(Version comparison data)
┌────────

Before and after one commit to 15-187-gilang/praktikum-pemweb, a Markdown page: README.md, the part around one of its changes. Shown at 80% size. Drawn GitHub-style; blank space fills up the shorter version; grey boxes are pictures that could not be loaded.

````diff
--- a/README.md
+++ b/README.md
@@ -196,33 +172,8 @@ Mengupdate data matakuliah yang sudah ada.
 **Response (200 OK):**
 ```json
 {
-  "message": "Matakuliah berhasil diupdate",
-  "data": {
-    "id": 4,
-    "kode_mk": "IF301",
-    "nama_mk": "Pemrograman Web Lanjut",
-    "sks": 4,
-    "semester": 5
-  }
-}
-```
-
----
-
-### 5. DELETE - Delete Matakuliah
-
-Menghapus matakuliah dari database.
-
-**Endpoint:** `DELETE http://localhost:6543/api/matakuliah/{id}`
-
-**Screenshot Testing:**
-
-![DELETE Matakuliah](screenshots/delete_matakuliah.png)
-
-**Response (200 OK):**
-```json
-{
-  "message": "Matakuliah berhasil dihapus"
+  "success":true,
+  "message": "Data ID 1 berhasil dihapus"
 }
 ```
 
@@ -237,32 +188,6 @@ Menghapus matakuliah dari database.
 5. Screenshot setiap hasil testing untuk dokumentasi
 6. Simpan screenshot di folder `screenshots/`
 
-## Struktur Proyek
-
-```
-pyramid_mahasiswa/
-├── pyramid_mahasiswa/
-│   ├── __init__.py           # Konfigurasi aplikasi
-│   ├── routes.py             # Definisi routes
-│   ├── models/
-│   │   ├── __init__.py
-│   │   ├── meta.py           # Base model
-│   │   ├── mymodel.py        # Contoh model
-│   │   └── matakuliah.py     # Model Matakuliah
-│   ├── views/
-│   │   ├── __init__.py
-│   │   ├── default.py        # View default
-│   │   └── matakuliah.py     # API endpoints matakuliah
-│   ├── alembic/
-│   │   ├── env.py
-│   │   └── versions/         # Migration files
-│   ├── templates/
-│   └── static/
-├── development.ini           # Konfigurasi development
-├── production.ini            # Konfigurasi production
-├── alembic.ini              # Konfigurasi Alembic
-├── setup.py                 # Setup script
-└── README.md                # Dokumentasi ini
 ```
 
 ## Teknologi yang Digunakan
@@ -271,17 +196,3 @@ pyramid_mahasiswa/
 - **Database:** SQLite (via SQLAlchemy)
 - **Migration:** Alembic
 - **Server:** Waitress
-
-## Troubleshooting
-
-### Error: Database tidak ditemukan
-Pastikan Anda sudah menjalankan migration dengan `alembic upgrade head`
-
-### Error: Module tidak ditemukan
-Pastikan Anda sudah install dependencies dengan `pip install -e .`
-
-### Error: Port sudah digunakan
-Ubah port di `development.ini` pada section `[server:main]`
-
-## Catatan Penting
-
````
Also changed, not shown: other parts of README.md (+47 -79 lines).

└────────

= Work task =
For every entry in the records above, write an exact copy.

= Response area =
Before and after one commit to 15-187-gilang/praktikum-pemweb, a Markdown page: README.md, the part around one of its changes. Shown at 80% size. Drawn GitHub-style; blank space fills up the shorter version; grey boxes are pictures that could not be loaded.

````diff
--- a/README.md
+++ b/README.md
@@ -196,33 +172,8 @@ Mengupdate data matakuliah yang sudah ada.
 **Response (200 OK):**
 ```json
 {
-  "message": "Matakuliah berhasil diupdate",
-  "data": {
-    "id": 4,
-    "kode_mk": "IF301",
-    "nama_mk": "Pemrograman Web Lanjut",
-    "sks": 4,
-    "semester": 5
-  }
-}
-```
-
----
-
-### 5. DELETE - Delete Matakuliah
-
-Menghapus matakuliah dari database.
-
-**Endpoint:** `DELETE http://localhost:6543/api/matakuliah/{id}`
-
-**Screenshot Testing:**
-
-![DELETE Matakuliah](screenshots/delete_matakuliah.png)
-
-**Response (200 OK):**
-```json
-{
-  "message": "Matakuliah berhasil dihapus"
+  "success":true,
+  "message": "Data ID 1 berhasil dihapus"
 }
 ```
 
@@ -237,32 +188,6 @@ Menghapus matakuliah dari database.
 5. Screenshot setiap hasil testing untuk dokumentasi
 6. Simpan screenshot di folder `screenshots/`
 
-## Struktur Proyek
-
-```
-pyramid_mahasiswa/
-├── pyramid_mahasiswa/
-│   ├── __init__.py           # Konfigurasi aplikasi
-│   ├── routes.py             # Definisi routes
-│   ├── models/
-│   │   ├── __init__.py
-│   │   ├── meta.py           # Base model
-│   │   ├── mymodel.py        # Contoh model
-│   │   └── matakuliah.py     # Model Matakuliah
-│   ├── views/
-│   │   ├── __init__.py
-│   │   ├── default.py        # View default
-│   │   └── matakuliah.py     # API endpoints matakuliah
-│   ├── alembic/
-│   │   ├── env.py
-│   │   └── versions/         # Migration files
-│   ├── templates/
-│   └── static/
-├── development.ini           # Konfigurasi development
-├── production.ini            # Konfigurasi production
-├── alembic.ini              # Konfigurasi Alembic
-├── setup.py                 # Setup script
-└── README.md                # Dokumentasi ini
 ```
 
 ## Teknologi yang Digunakan
@@ -271,17 +196,3 @@ pyramid_mahasiswa/
 - **Database:** SQLite (via SQLAlchemy)
 - **Migration:** Alembic
 - **Server:** Waitress
-
-## Troubleshooting
-
-### Error: Database tidak ditemukan
-Pastikan Anda sudah menjalankan migration dengan `alembic upgrade head`
-
-### Error: Module tidak ditemukan
-Pastikan Anda sudah install dependencies dengan `pip install -e .`
-
-### Error: Port sudah digunakan
-Ubah port di `development.ini` pada section `[server:main]`
-
-## Catatan Penting
-
````
Also changed, not shown: other parts of README.md (+47 -79 lines).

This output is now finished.